It may very well be that Nathaniel Popkin’s novel Lion and Leopard (The Head and The Hand Press, 345 pages) requires more than one reading in order fully to appreciate its argument. Certainly the discerning reader should have no trouble recognizing the quality of its painterly effects that so thoroughly complement the subject matter of this passionate work. Whoever seeks out literary writing for its own sake will not be disappointed. Nathaniel Popkin is a writer’s writer and possesses the prized capacity to render the essentially poetic not only in accessible but also in original phrases and images:
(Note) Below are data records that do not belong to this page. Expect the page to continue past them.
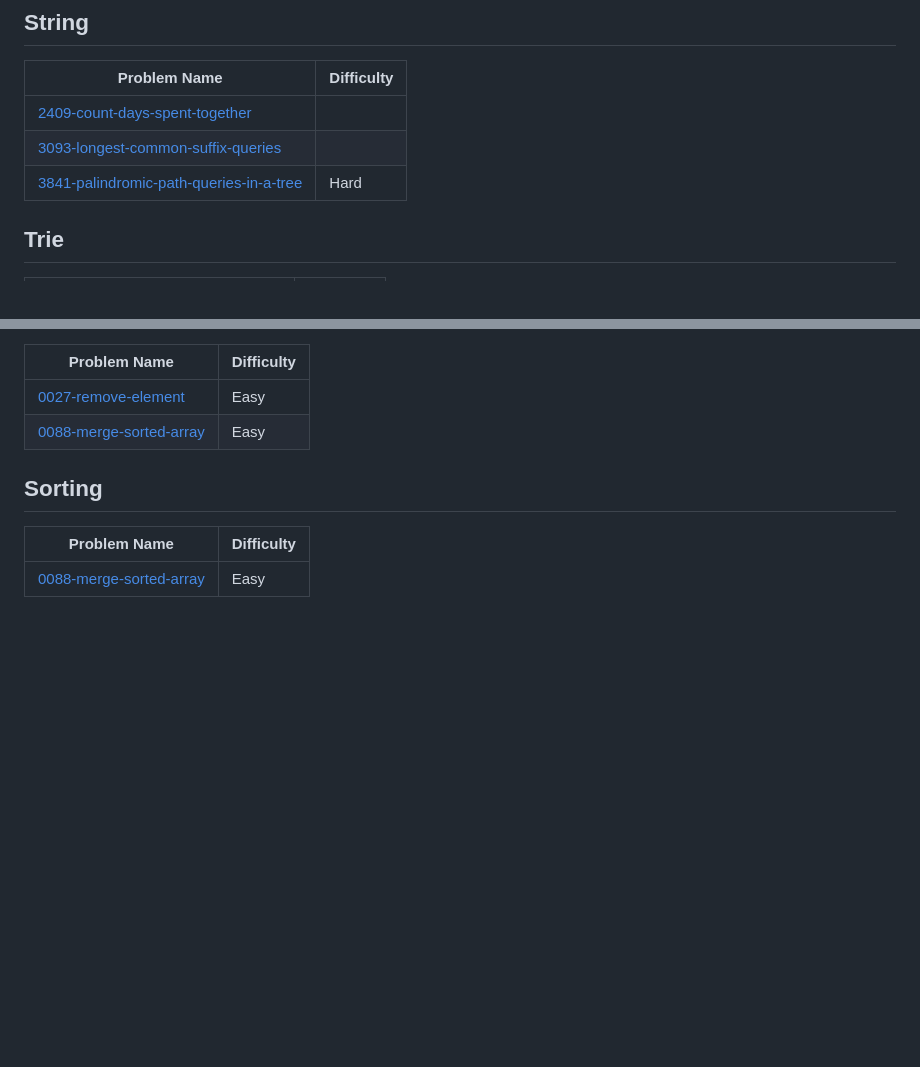
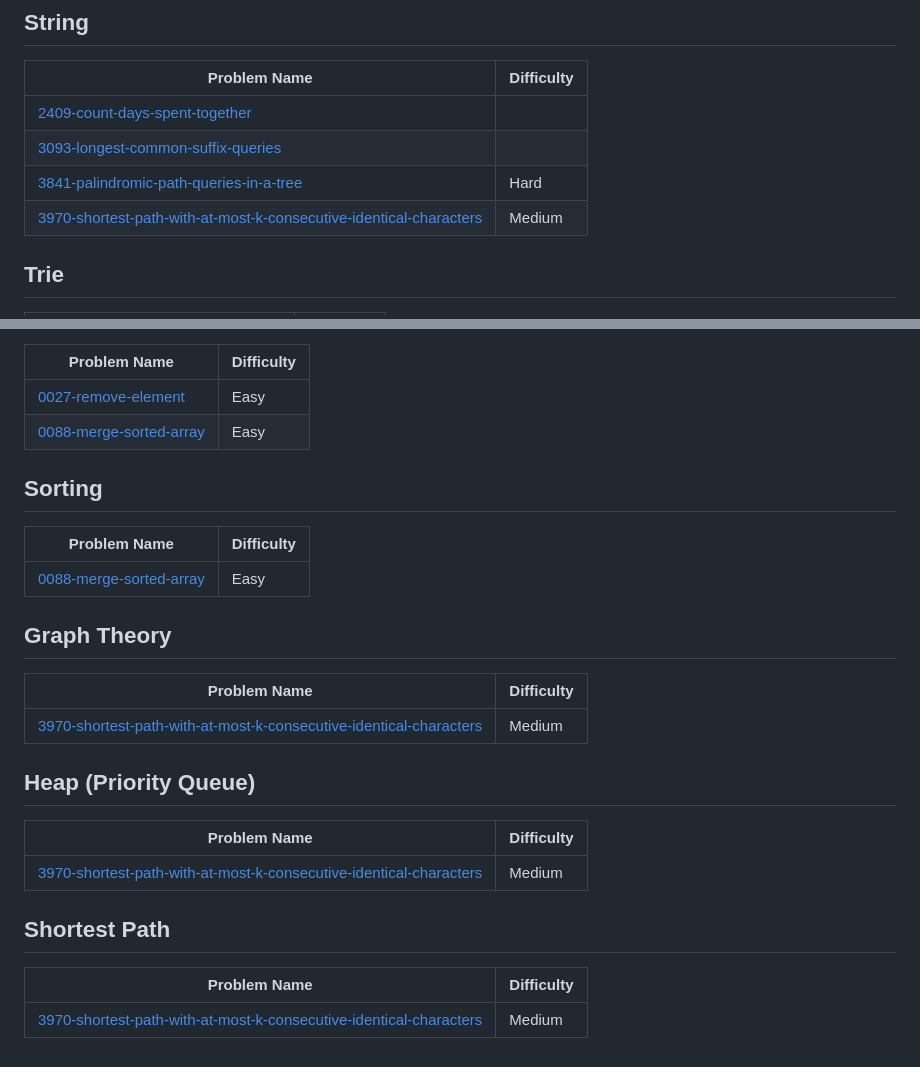
Before and after one commit to sai4u-dev/dsa-mastery, a Markdown page: README.md, 2 parts joined by grey strips. Drawn GitHub-style; blank space fills up the shorter version.

Commit message:
Add 3970-shortest-path-with-at-most-k-consecutive-identical-characters to topics.

```diff
--- a/README.md
+++ b/README.md
@@ -51,6 +51,7 @@ Progress is tracked continuously as I solve and document new problems.
 | [2409-count-days-spent-together](https://github.com/sai4u-dev/dsa-mastery/tree/master/2409-count-days-spent-together) |
 | [3093-longest-common-suffix-queries](https://github.com/sai4u-dev/dsa-mastery/tree/master/3093-longest-common-suffix-queries) |
 | [3841-palindromic-path-queries-in-a-tree](https://github.com/sai4u-dev/dsa-mastery/tree/main/3841-palindromic-path-queries-in-a-tree/) | Hard |
+| [3970-shortest-path-with-at-most-k-consecutive-identical-characters](https://github.com/sai4u-dev/dsa-mastery/tree/main/3970-shortest-path-with-at-most-k-consecutive-identical-characters/) | Medium |
 ## Trie
 | Problem Name | Difficulty |
 | ------- | ------- |
@@ -126,4 +127,16 @@ Progress is tracked continuously as I solve and document new problems.
 | Problem Name | Difficulty |
 | ------- | ------- |
 | [0088-merge-sorted-array](https://github.com/sai4u-dev/dsa-mastery/tree/main/0088-merge-sorted-array/) | Easy |
+## Graph Theory
+| Problem Name | Difficulty |
+| ------- | ------- |
+| [3970-shortest-path-with-at-most-k-consecutive-identical-characters](https://github.com/sai4u-dev/dsa-mastery/tree/main/3970-shortest-path-with-at-most-k-consecutive-identical-characters/) | Medium |
+## Heap (Priority Queue)
+| Problem Name | Difficulty |
+| ------- | ------- |
+| [3970-shortest-path-with-at-most-k-consecutive-identical-characters](https://github.com/sai4u-dev/dsa-mastery/tree/main/3970-shortest-path-with-at-most-k-consecutive-identical-characters/) | Medium |
+## Shortest Path
+| Problem Name | Difficulty |
+| ------- | ------- |
+| [3970-shortest-path-with-at-most-k-consecutive-identical-characters](https://github.com/sai4u-dev/dsa-mastery/tree/main/3970-shortest-path-with-at-most-k-consecutive-identical-characters/) | Medium |
 <!---LeetCode Topics End-->
```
As I begin to write this on January 20, 2015, the news from Buenos Aires isn’t good. Albert Nisman, the federal prosecutor assigned to finally uncover the truth about the 1994 bombing of the Argentina Israelite Mutual Association, a Jewish community center, was found dead in his apartment. Nisman was about to reveal a high-level government conspiracy to cover up Iran’s role in the bombing, which killed 85 people. Argentina has long struggled with corruption and politicization of its government institutions, making it almost impossible for the nation to confront its demons—from sheltering Nazis to the 1970s/1980s rounding up and killing of leftists, communists, intellectuals, and Jews who became known as the desaparecidos opposed to the ruling right-wing Junto. The powerful are usually protected. Continue reading
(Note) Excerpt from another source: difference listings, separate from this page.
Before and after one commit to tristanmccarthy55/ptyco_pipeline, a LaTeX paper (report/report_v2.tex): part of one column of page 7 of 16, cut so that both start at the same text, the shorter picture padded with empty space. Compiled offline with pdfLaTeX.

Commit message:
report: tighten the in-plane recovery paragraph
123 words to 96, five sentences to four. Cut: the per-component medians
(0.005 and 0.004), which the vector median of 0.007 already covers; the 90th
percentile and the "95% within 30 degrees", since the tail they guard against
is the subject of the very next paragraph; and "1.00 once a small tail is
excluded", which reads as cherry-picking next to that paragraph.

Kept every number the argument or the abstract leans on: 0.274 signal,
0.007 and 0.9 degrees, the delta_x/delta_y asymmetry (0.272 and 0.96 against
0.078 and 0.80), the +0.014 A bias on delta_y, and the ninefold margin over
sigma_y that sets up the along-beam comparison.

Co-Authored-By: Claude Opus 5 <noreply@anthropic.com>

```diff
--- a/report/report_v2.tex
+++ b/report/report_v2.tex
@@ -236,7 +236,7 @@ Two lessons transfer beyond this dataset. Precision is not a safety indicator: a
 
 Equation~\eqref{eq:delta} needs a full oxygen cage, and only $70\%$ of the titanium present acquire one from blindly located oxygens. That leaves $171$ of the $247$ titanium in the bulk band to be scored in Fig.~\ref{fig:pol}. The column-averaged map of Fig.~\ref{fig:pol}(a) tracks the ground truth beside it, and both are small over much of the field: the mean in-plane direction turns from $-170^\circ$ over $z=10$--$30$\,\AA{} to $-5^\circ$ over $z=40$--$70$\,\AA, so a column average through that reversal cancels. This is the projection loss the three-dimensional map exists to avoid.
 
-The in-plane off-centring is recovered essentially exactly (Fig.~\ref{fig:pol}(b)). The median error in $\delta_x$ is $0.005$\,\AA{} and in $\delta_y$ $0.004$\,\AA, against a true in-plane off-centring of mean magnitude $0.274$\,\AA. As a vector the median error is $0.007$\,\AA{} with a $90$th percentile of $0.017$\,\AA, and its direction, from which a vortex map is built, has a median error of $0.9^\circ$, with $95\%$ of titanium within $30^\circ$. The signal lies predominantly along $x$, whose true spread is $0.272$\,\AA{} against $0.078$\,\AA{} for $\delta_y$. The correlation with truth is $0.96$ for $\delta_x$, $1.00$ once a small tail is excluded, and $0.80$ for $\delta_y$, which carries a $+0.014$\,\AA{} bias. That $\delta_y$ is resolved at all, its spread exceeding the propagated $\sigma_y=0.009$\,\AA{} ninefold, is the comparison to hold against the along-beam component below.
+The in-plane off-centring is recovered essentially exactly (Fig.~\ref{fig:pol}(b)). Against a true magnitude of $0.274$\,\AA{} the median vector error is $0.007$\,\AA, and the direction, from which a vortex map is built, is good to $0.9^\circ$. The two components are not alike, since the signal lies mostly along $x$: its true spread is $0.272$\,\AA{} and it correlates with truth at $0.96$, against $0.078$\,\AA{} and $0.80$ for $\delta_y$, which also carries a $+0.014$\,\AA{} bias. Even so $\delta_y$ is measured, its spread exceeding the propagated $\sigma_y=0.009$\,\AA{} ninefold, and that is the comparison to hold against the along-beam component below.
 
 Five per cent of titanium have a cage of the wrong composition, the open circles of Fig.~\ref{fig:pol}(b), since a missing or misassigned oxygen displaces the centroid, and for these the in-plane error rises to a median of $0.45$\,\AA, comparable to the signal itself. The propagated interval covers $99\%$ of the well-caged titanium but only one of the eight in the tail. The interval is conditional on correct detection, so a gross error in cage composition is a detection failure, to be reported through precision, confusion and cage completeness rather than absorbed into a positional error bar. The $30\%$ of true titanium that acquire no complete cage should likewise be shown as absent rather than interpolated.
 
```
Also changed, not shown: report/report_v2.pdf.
There’s a long tradition of writing about sport that tries to be more than writing about sport. Journalism, it seems, is not enough. The events of a game and the constraints of its rules become raw materials for allegory. Much fuss has been made in recent years about the rise of nonfiction and its power over the popular imagination—but when it comes to sport, the lure of myth remains strong. Continue reading
The premise here is interesting: an anthology of flash fiction with the bylines removed so that the reader can’t know the identity of the author. According to Nicole Monaghan, editor of this collection, the purpose is to question a reader’s assumptions about gender.
As an experiment, Stripped: A Collection of Anonymous Flash Fiction (PS Books, 102 pages) recalls I.A. Richards’ Practical Criticism and his withholding authors’ identities from his Cambridge students in the 1920s in order to come to grips with their literary values. It was a step forward in reading awareness. We live in a very different world now, to put it mildly—gender was not on Richards’ radar—but some of the same questions of reception persist. Continue reading
God’s all-time bestseller, The Book, might be described (I wish to offend no one) as metafiction; it was written, divinely, by its main character, Who appears in various forms, at crucial cliff-hanger moments, as Himself. Unfortunately, so the story goes, God’s sixth-day creation, us — or more accurately our ancestors — made a muddle of His work, so God recruited Noah & Sons to cruise.
Mr. Julian Barnes launches A History of the World in 10½ Chapters (Knopf, 307 pages) with his own mock-knowing version of history, as reported by a wiseacre, truth-telling woodworm (baby termite?) stowaway, one of several who survived the trip. Why the need to sneak? Woodworms were not one of God’s chosen species, which leads Continue reading
The Death of Patsy McCoy (Inflatable Rider Press, 147 KB) is a story about a murder, but long before that, it was a story about suicide. The suicide of a small town, the suicide of a new kid seeking acceptance, and the suicide of five young men who would never be able to push aside memories left behind in their childhood, memories that are nothing more than the strewn wreckage of innocence gone lost. Continue reading